Exclusive Interview with Tyler Knott Gregson
Tyler Knott Gregson is a poet and a photographer, widely known amongst his readers as 'The Typewriter Poet'. His Haikus inspire in their simplicity because it has become rare to find beauty in the mundane. His poems are capturing in their tone and in the way he utilizes his words. His photography is simply breathtaking, to say the least. All his aforementioned works can be found on his website.
1) You are a poet and a photographer and they are both very compatible with each other in that poetry and photography both aim to capture a moment or a series of moments in life, they just use different means to do it. What got you interested in both poetry and photography in the first place?
have always written, for as long as I can remember really, so that came along
naturally. I always thought of photography
and the way I take a picture as an extension of that, as a way of writing
without doing so. I have always treated
photography as a way to stop and freeze tiny little moments in time and make them
feel grand, and in a sense, I think I try to do the same thing with my
writing. Tiny moments made large.
2) Your poetry is so capturing in its simplicity, both in its presentation, using a typewriter, and in the words of the poetry itself. Is this thematic simplicity something that you aim for in your poetry?
For me, when I write anything but poetry, I often find myself using too many words, I love to describe, and just like I always try to use photographs to convey the same spirit as a poem, in a sense I think I try to use writing to make photographs in the reader’s mind. With poetry, however, I have tried to simplify. To whittle it down to the minimum that expresses that feeling or emotion I felt whilst experiencing it. I think sometimes, less IS more and it’s such a challenge to say what you need to say without taking pages and pages to do so.

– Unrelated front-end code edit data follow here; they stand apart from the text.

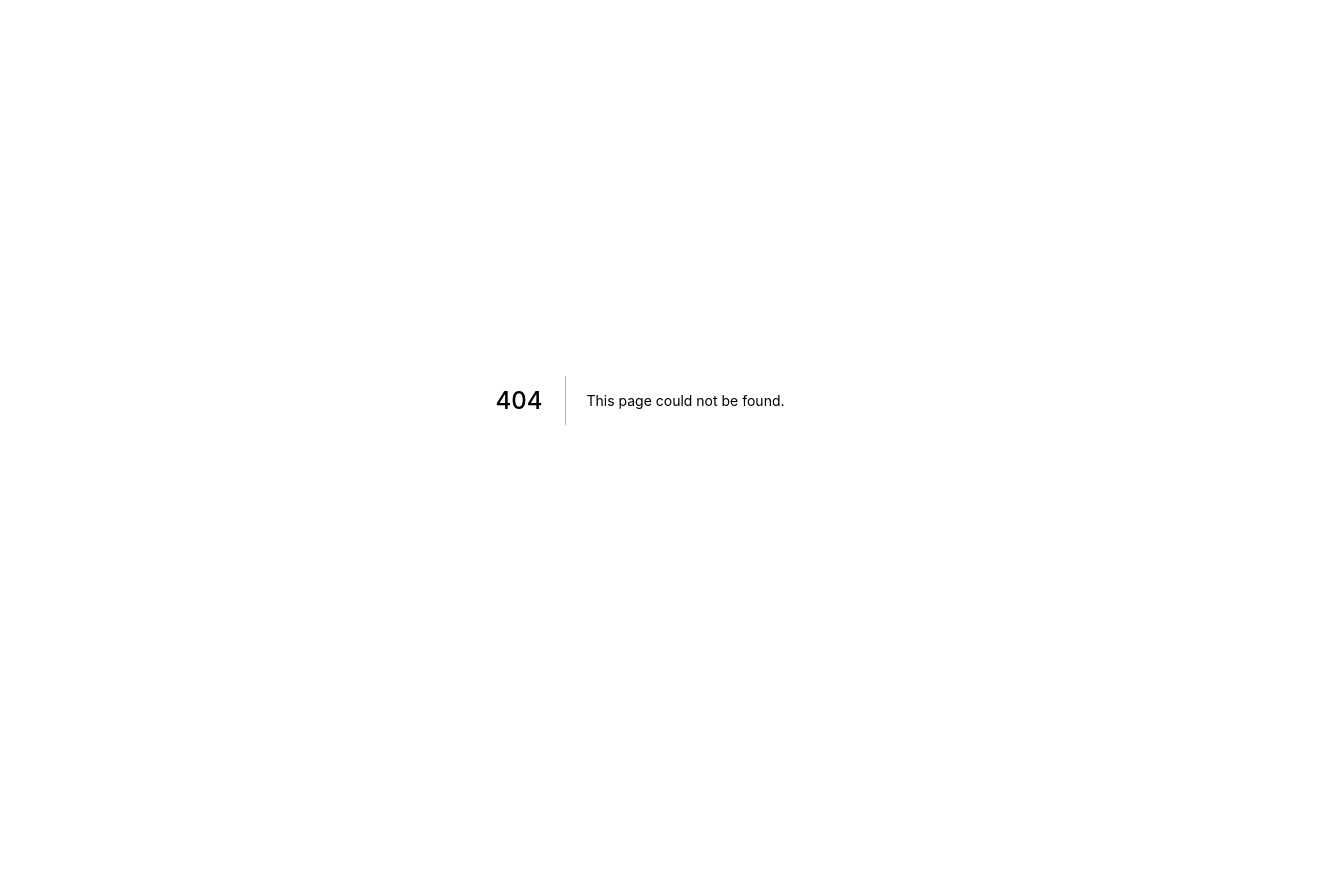
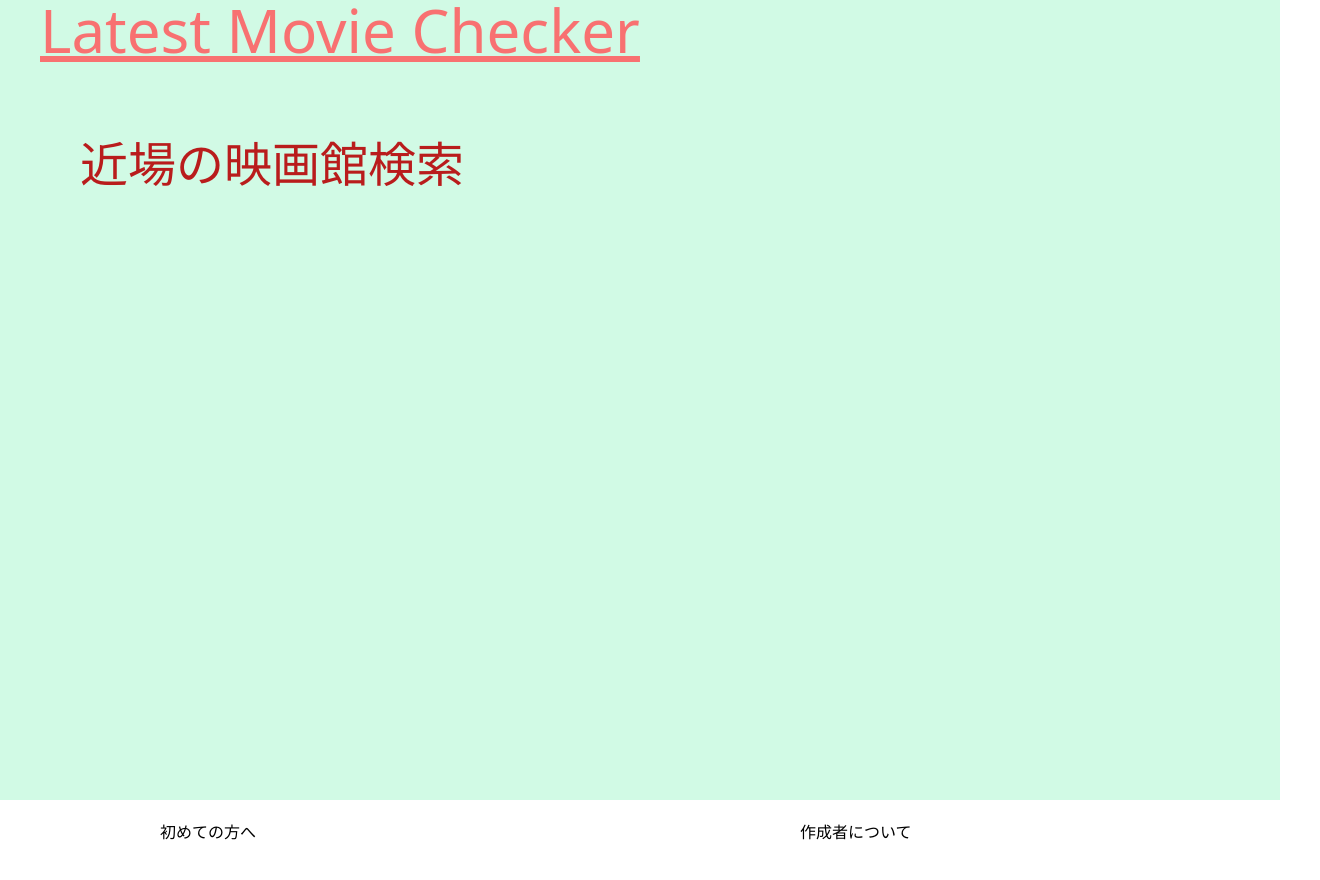
Before and after one commit to jungle379/Latest_movie_checker, a Next.js app: page /near/map in a window 1280 px wide. Before the commit this address had no page. Shown: the top 880 px of the page, 1320 px wide, since content can reach past the window. Before the commit the page ends 800 px from the top, so only its background shows below. Built offline with nearby package versions, Linux system fonts and the light colour scheme.

Commit message:
✨ mapページ作成

```diff
--- a/pages/index.js
+++ b/pages/index.js
@@ -24,8 +24,8 @@ export default function Home() {
           </Link>
         </div>
         <div className="">
-          <Link href="/">
-            <h4 className="underline text-2xl ml-20 mt-40">現在地から近くの映画館</h4>
+          <Link href="/near/map">
+            <h4 className="text-red-500 underline text-2xl ml-20 mt-40">現在地から近くの映画館</h4>
           </Link>
         </div>
       </main>
--- /dev/null
+++ b/pages/near/map.js
@@ -0,0 +1,19 @@
+import Head from 'next/head'
+import Link from 'next/link'
+import { Footer } from '../../components/footer'
+import { Header } from '../../components/header'
+
+export default function FirstPost() {
+  return (
+    <>
+    <Head>
+      <title>映画館検索</title>
+    </Head>
+    <main className="h-screen bg-green-100">
+    <Header></Header>
+    <h1 className="text-5xl pb-5 text-red-700 ml-20">近場の映画館検索</h1>
+    </main>
+    <Footer></Footer>
+    </>
+  )
+}
```
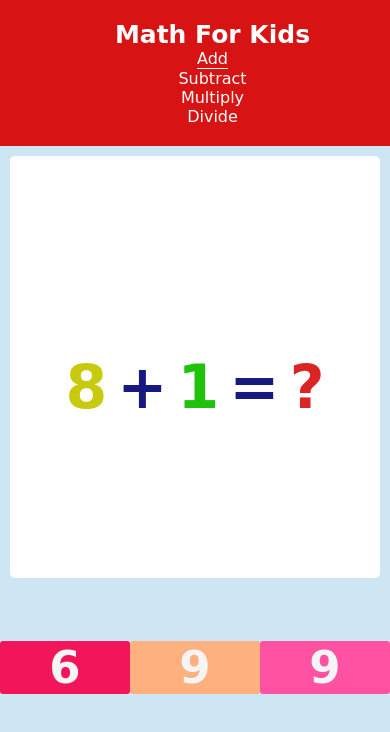
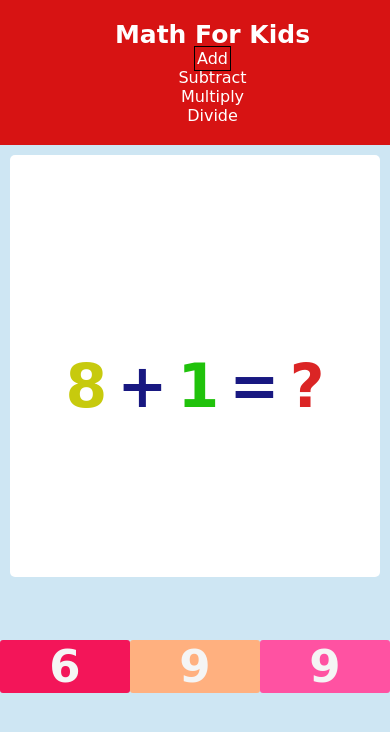
Before and after one commit to Hebaade/Math-For-Kids, a plain HTML site: page index.html in a window 390 px wide. Drawn offline with Linux system fonts and the light colour scheme.

Commit message:
Update style.css

```diff
--- a/style.css
+++ b/style.css
@@ -44,11 +44,9 @@ body{
     margin-left: 10%;
     color: white;
 }
-.current a::after{
-    content: '_';
-    display: block;
-   background-color: white;
-   font-size: 2px;
+.current a{
+   border: 1px solid black;
+   padding: 2px;
 }
 .wraper{
     display: grid;
@@ -159,10 +157,5 @@ body{
         font-size: 45px;
         overflow: hidden;
     }
-    .current a::after{
-        content: '_';
-        display: block;
-       background-color: white;
-       font-size: 1px;
-    }
+
 }
```
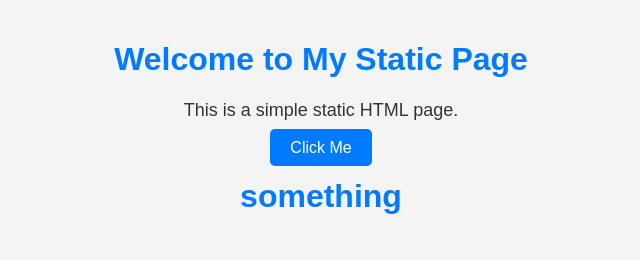
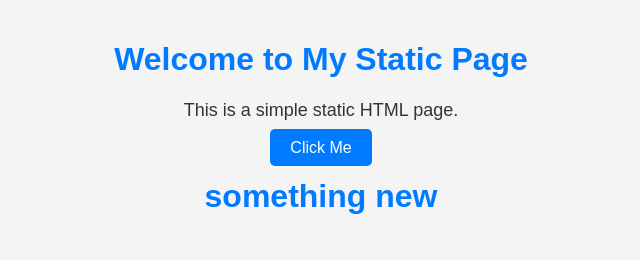
Before and after one commit to ritvikbabre/DEVOPS-Lab1, a plain HTML site: page index.html in a window 1280 px wide. Shown: the whole page, without its empty margins (319-959 px from the left). Drawn offline with Linux system fonts and the light colour scheme.

Commit message:
Update index.html

```diff
--- a/index.html
+++ b/index.html
@@ -42,7 +42,7 @@
         <h1>Welcome to My Static Page</h1>
         <p>This is a simple static HTML page.</p>
         <a href="#" class="button">Click Me</a>
-        <h1>something</h1>
+        <h1>something new</h1>
     </div>
 </body>
 </html>
```
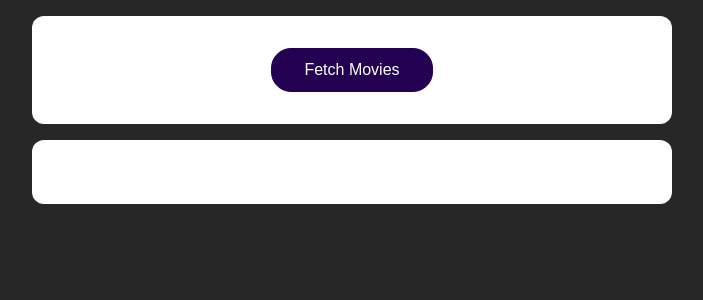
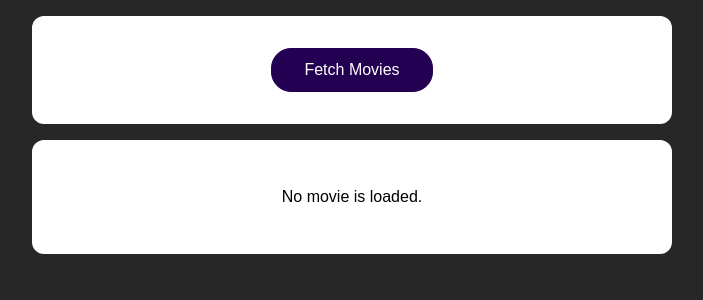
Before and after one commit to imSamiul/sending_http_request, a React (Create React App) app: page / in a window 1280 px wide. Shown: the top 300 px of the page, without its empty margins (288-991 px from the left). Built offline with nearby package versions, Linux system fonts and the light colour scheme.

Commit message:
handling loading and data states

```diff
--- a/src/App.js
+++ b/src/App.js
@@ -5,8 +5,10 @@ import "./App.css";
 
 function App() {
   const [movies, setMovies] = useState([]);
+  const [isLoading, setLoading] = useState(false);
 
   async function fetchMoviesHandler() {
+    setLoading(true);
     const response = await fetch("https://swapi.dev/api/films");
 
     const data = await response.json();
@@ -20,6 +22,7 @@ function App() {
       };
     });
     setMovies(movieObj);
+    setLoading(false);
   }
 
   return (
@@ -28,7 +31,9 @@ function App() {
         <button onClick={fetchMoviesHandler}>Fetch Movies</button>
       </section>
       <section>
-        <MoviesList movies={movies} />
+        {isLoading && movies.length === 0 && <p>Loading.....</p>}
+        {!isLoading && movies.length === 0 && <p>No movie is loaded.</p>}
+        {!isLoading && <MoviesList movies={movies} />}
       </section>
     </React.Fragment>
   );
```
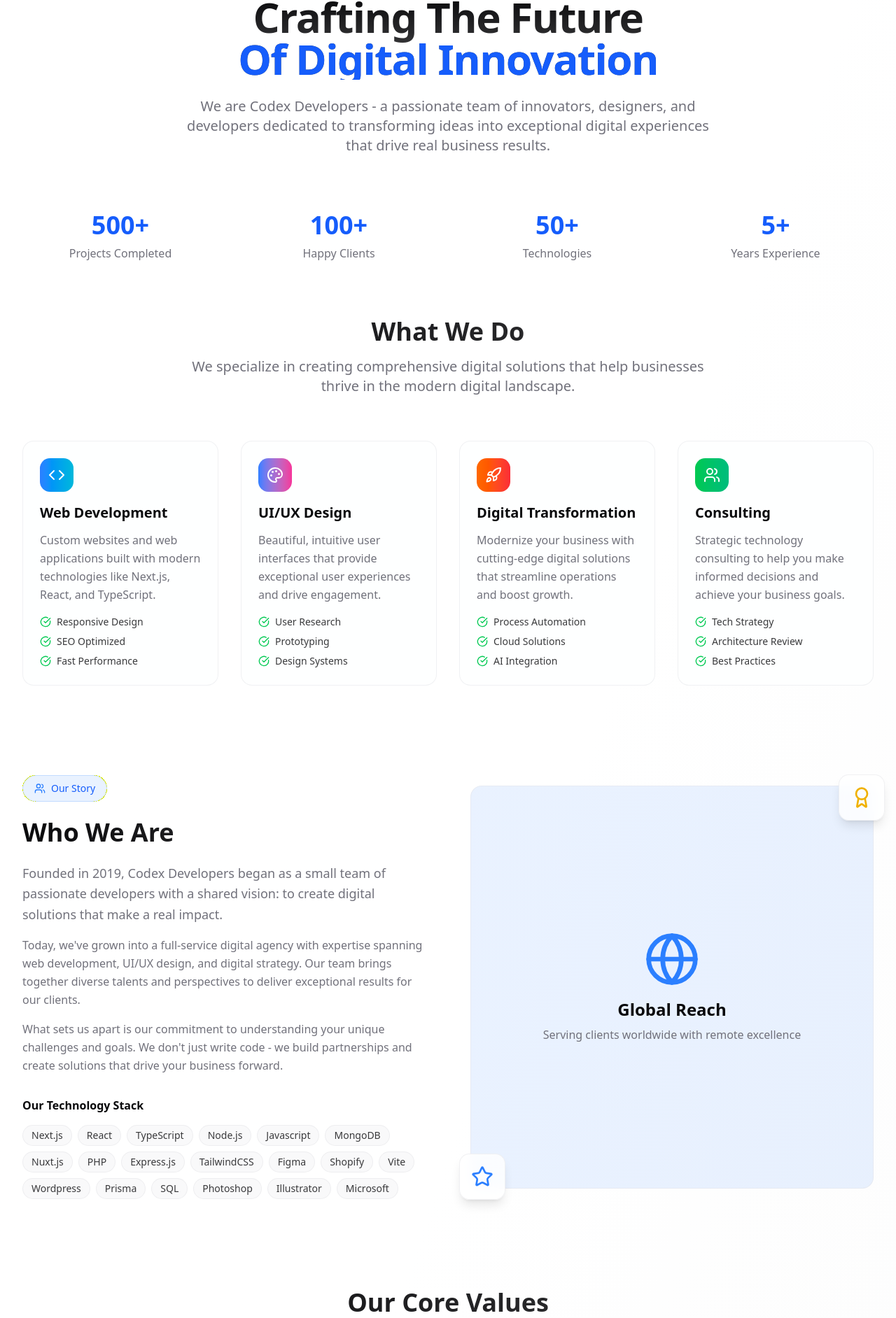
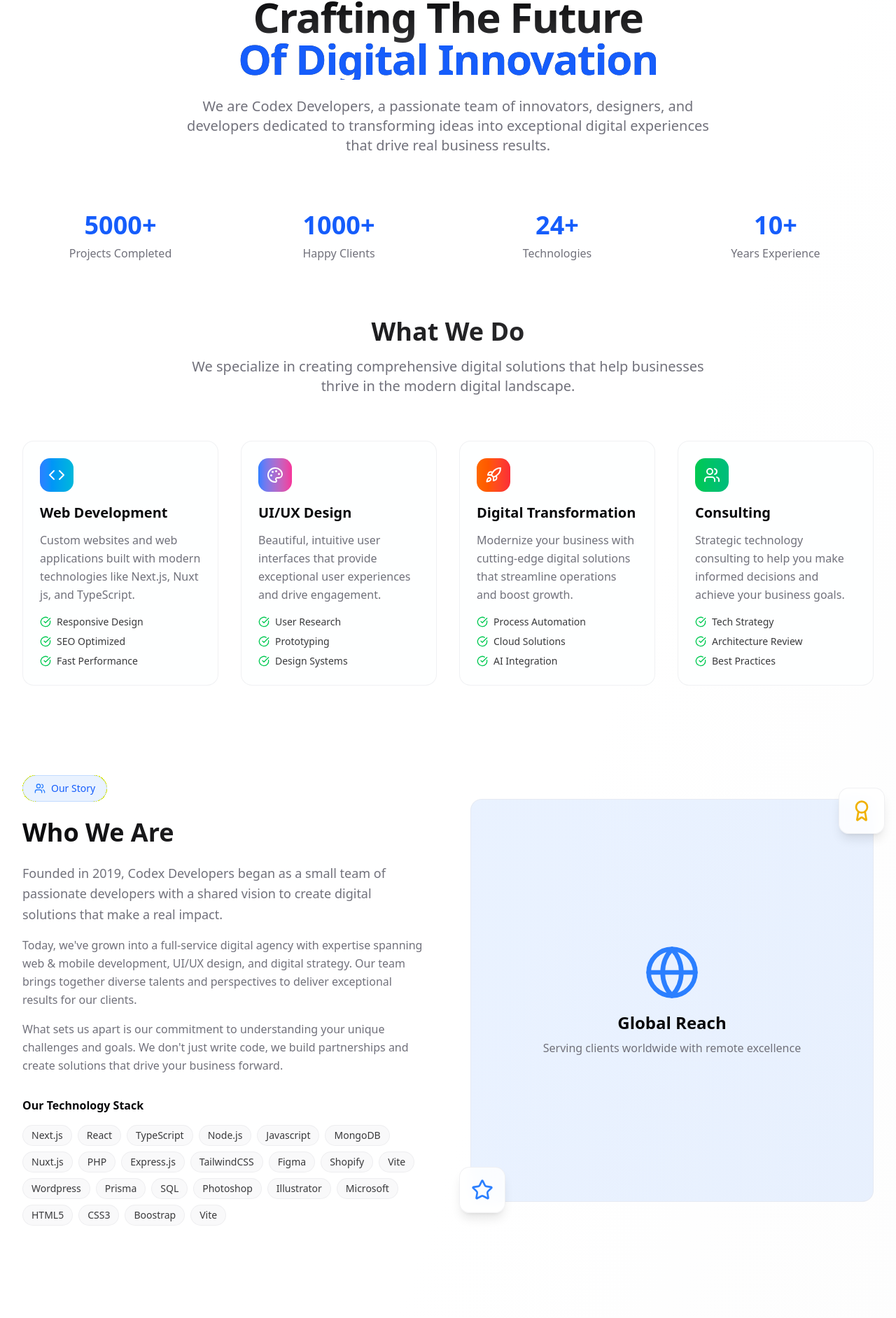
Before and after one commit to bankyhush/codex_developers, a Next.js app: page /about in a window 1280 px wide. Shown: the part 196-2080 px from the top of the page at 70% size. Built offline with nearby package versions, Linux system fonts and the light colour scheme.

Commit message:
About Mod

```diff
--- a/app/(root)/about/page.jsx
+++ b/app/(root)/about/page.jsx
@@ -24,7 +24,7 @@ export default function AboutPage() {
       icon: Code,
       title: "Web Development",
       description:
-        "Custom websites and web applications built with modern technologies like Next.js, React, and TypeScript.",
+        "Custom websites and web applications built with modern technologies like Next.js, Nuxt js, and TypeScript.",
       features: ["Responsive Design", "SEO Optimized", "Fast Performance"],
       gradient: "from-blue-500 to-cyan-500",
     },
@@ -86,10 +86,10 @@ export default function AboutPage() {
   ];
 
   const teamStats = [
-    { number: "500+", label: "Projects Completed" },
-    { number: "100+", label: "Happy Clients" },
-    { number: "50+", label: "Technologies" },
-    { number: "5+", label: "Years Experience" },
+    { number: "5000+", label: "Projects Completed" },
+    { number: "1000+", label: "Happy Clients" },
+    { number: "24+", label: "Technologies" },
+    { number: "10+", label: "Years Experience" },
   ];
 
   const technologies = [
@@ -112,6 +112,10 @@ export default function AboutPage() {
     "Photoshop",
     "Illustrator",
     "Microsoft",
+    "HTML5",
+    "CSS3",
+    "Boostrap",
+    "Vite",
   ];
 
   return (
@@ -129,7 +133,7 @@ export default function AboutPage() {
           <div className="inline-flex items-center gap-2 px-4 py-2 rounded-full bg-blue-500/10 border border-blue-500/20 mb-6">
             <Sparkles className="h-4 w-4 text-blue-500" />
             <span className="text-sm font-medium text-blue-600 dark:text-blue-400">
-              Building Digital Excellence Since 2019
+              Building Digital Excellence Since 2015
             </span>
           </div>
           <h1 className="text-4xl font-bold tracking-tight sm:text-5xl lg:text-6xl bg-gradient-to-b from-foreground to-foreground/70 bg-clip-text text-transparent mb-6">
@@ -139,9 +143,9 @@ export default function AboutPage() {
             </span>
           </h1>
           <p className="mx-auto max-w-3xl text-xl text-muted-foreground">
-            We are Codex Developers - a passionate team of innovators,
-            designers, and developers dedicated to transforming ideas into
-            exceptional digital experiences that drive real business results.
+            We are Codex Developers, a passionate team of innovators, designers,
+            and developers dedicated to transforming ideas into exceptional
+            digital experiences that drive real business results.
           </p>
         </div>
 
@@ -237,18 +241,18 @@ export default function AboutPage() {
               <div className="space-y-4 text-muted-foreground">
                 <p className="text-lg leading-relaxed">
                   Founded in 2019, Codex Developers began as a small team of
-                  passionate developers with a shared vision: to create digital
+                  passionate developers with a shared vision to create digital
                   solutions that make a real impact.
                 </p>
                 <p className="leading-relaxed">
                   Today, we've grown into a full-service digital agency with
-                  expertise spanning web development, UI/UX design, and digital
-                  strategy. Our team brings together diverse talents and
+                  expertise spanning web & mobile development, UI/UX design, and
+                  digital strategy. Our team brings together diverse talents and
                   perspectives to deliver exceptional results for our clients.
                 </p>
                 <p className="leading-relaxed">
                   What sets us apart is our commitment to understanding your
-                  unique challenges and goals. We don't just write code - we
+                  unique challenges and goals. We don't just write code, we
                   build partnerships and create solutions that drive your
                   business forward.
                 </p>
```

3) I think that poetry has evolved (for lack of a better word). Contemporary poetry is different from Victorian poetry, Shakespearian poetry, and those poems that we refer to as classics. How do we get literary magazines, poetry readers out there, and perhaps the world, to accept that poetry has changed stylistically, and not everyone adopts the three aforementioned styles?
This is a thing I face every single day. When people think of the word poetry, they think of exactly what you described. Both in style and in substance I think people expect poetry to be something old fashioned, something using language we don’t often hear anymore, and when it strays from that, its adoption can be slow. I think poetry can be, and should, and Is evolving and there are so many beautiful kinds of it now, from the dark and gritty of Bukowski, to the almost musical and lyrical poetry of people like Sarah Kay and Anis Mojani.
4) I think that one of the hardest things out there for a poet is finding and capturing an audience, I can relate to that sentiment. But, you seem to have found a huge following of readers, how were you able to capture your audience?
Honestly, by writing. A lot. I post a Haiku a day, a Poem a day and a photograph with a prose caption every day. 3 a day and I just never strayed and I think people eventually noticed, and for some reason that still blows my mind, I enjoy it. The best advice I think I know how to give is to just write and write and write for YOU and you alone. If you write for others, it shows and it won’t work. Write for you, what moves you, and the people will come. Very “Field of Dreams,” no?
5) You are a very talented poet and right now, you publish your poems online only. This is good because it makes it easily accessible to your readers but, do you have any future plans to further your poetry career like publishing in magazines, publishing a book, or do you want to keep it low key and keep publishing on your website only?
I do actually. I have plans for a book, or series of books based on the typewriter series, and I am actually in the process of trying to make that happen right now. We’ll see what is to come, but hopefully some fun and big things!
6) What advice do you have for aspiring poets out there- like myself- that would help us improve on our art and further our career for the nearer future?
As I said above, the most important thing is to write. Just keep writing. Even if you’re stuck even if the words don’t want to come at first even if you feel out of sorts, write until you cannot imagine not writing. It won’t all be amazing, it won’t all strike a chord, but it will be you and it will be honest and real. Write because you must, and let the readers worry about the reading.